The Conservative candidate said his party has a Canada Job Surge Plan to recover one million jobs (lost during the pandemic) within one year.
The plan consists of subsidies for businesses to bring unemployed people, economically displaced by COVID lockdowns, back to work.
“It means you can bring back twice as many people to work as you could before and help get our economy moving again,” Spina said.
He said the Conservatives also have a plan for a GST holiday to encourage people to spend directly in local stores and a Dine and Discover Canada program.
“That will provide tax rebates for people who travel and experience tourism across Canada and get back into the hardest hit sectors, like the hospitality sector.”
“These plans will help Sault Ste. Marie directly,” Spina said.
Each candidate was asked about his/her party’s plans for COVID-19 management moving forward.
“Canada is now a world leader in vaccines. We’re two months ahead of schedule. We said we would have a vaccine for everyone by the end of September. We’re two months ahead. Everyone had an available vaccine by the end of July, and that’s our best way forward to fight COVID-19,” Sheehan said.
In the face of the Delta variant, Sheehan said “we’ve also procured more vaccine boosters. We have enough for booster shots because we know we are going to need them again.”
“The NDP is pro-national mandate, (in favour of) a national vaccine passport that would encourage tourism and ensure that no matter where you are in the country that you would have a way to demonstrate you are vaccinated, and to take the pressure off individual places, cities, provinces and businesses and put that back on the federal government and ensure that national mandate is there, that we have a national system for everybody,” New Democrat Morin-Strom said.
The Conservatives have taken less of a hard line on mandatory vaccination.
“We know vaccines are our best way forward and I encourage each of you to get vaccinated as soon as you are able. In consultation with your healthcare professionals, you can make that decision for yourself and your family. We must let the science be heard so you can make the decisions that are best for you. If you’re concerned or are having second thoughts I want you to know that I hear you,” Spina said on behalf of the Conservatives.

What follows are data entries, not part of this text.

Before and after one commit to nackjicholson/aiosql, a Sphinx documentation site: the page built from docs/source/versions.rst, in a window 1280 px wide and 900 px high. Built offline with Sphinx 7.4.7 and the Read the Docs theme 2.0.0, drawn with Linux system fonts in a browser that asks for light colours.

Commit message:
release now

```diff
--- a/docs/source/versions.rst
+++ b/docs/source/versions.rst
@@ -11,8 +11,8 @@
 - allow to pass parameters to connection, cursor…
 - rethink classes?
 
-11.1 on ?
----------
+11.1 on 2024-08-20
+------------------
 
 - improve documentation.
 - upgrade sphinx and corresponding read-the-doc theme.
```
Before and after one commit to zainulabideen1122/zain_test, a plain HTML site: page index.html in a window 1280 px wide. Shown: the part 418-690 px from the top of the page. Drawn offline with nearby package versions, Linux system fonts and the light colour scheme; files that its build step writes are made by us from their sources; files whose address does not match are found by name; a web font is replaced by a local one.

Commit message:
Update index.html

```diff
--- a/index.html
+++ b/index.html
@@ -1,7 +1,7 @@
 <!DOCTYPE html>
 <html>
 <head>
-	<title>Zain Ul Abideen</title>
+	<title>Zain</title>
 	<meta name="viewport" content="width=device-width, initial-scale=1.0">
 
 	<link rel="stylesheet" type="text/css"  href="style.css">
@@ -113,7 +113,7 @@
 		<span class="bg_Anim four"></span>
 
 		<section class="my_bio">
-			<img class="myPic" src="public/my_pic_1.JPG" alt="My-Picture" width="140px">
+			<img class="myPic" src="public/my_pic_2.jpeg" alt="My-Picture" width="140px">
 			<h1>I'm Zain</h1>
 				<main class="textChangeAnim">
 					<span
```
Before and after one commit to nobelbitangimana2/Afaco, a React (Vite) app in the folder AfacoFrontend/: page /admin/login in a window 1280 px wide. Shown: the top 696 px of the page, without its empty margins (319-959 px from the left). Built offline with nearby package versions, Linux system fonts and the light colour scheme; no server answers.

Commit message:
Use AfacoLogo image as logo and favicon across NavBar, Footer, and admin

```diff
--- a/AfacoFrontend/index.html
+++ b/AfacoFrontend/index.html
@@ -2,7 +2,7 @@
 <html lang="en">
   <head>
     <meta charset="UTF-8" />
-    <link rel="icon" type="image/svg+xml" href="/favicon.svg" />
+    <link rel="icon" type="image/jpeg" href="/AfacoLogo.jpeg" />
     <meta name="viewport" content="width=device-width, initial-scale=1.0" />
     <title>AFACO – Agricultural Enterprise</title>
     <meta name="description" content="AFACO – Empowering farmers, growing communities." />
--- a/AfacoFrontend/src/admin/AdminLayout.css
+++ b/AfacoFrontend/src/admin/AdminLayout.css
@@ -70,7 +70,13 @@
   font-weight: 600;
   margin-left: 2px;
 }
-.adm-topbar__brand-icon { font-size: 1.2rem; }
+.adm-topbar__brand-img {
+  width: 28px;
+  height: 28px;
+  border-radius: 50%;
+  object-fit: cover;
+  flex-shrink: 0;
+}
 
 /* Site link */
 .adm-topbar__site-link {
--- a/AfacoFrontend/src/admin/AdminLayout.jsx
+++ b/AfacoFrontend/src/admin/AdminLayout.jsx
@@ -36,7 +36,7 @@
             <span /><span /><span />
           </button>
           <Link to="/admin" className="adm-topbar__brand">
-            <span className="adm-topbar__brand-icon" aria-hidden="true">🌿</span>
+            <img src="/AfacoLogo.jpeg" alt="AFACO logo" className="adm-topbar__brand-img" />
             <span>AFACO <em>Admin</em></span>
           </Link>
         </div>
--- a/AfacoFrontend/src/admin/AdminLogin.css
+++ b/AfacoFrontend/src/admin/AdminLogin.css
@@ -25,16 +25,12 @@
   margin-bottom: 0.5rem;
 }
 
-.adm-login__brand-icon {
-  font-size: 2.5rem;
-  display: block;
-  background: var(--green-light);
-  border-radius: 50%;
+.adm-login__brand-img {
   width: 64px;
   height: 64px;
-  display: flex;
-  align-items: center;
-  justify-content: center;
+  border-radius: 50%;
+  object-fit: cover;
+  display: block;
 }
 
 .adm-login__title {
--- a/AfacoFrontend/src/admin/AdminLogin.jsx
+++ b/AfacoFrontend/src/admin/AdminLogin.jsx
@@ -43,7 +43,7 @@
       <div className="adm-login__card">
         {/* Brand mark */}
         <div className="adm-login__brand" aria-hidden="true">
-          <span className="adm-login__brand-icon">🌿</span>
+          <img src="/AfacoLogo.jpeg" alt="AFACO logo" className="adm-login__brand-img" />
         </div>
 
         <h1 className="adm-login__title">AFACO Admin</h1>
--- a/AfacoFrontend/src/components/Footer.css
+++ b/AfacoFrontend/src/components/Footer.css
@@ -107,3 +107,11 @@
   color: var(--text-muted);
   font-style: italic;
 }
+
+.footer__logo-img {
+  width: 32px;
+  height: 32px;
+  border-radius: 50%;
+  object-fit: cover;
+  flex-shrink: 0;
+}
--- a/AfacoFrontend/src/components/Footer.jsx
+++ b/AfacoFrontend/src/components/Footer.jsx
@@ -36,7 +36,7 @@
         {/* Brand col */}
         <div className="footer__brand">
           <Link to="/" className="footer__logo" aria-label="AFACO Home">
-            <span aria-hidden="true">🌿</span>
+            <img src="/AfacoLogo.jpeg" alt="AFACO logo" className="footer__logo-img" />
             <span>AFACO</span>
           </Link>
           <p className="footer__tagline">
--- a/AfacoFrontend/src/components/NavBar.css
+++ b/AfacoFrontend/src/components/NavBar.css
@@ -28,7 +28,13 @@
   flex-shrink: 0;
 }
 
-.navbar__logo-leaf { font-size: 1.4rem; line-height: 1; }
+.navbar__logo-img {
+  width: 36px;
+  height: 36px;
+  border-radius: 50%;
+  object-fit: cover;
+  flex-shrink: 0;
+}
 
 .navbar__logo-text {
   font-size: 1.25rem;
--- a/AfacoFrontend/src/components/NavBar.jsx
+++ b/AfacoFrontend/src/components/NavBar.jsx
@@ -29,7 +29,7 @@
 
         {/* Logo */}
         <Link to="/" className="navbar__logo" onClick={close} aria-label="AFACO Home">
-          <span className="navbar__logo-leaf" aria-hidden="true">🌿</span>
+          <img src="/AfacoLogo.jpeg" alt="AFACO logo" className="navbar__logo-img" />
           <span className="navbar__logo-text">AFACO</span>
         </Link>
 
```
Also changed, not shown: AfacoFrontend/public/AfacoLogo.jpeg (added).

“I understand your concerns…I am here to listen and I acknowledge you have often been talked down to and belittled because of your beliefs.”
“We know there are other options we must use because we can never rely on a singular option to solve this. We can rely on things like rapid testing, screening and follow up with individuals for information sharing,” Spina said.
Liberal Sheehan’s remarks throughout Friday’s forum emphasized the Liberal government’s spending record, including $420 million for Algoma Steel, its plan for $10 dollar a day daycare and vaccine procurement.
For Conservative candidate Spina, it was an opportunity to highlight his party’s plan to recover one million jobs lost during the pandemic (through retraining and other means), investment in small businesses and incentives to open new businesses.
Spina was also critical of the other parties’ views on spending, stating the Conservatives are the only party with a plan to address Canada’s deficit, which has ballooned during the pandemic.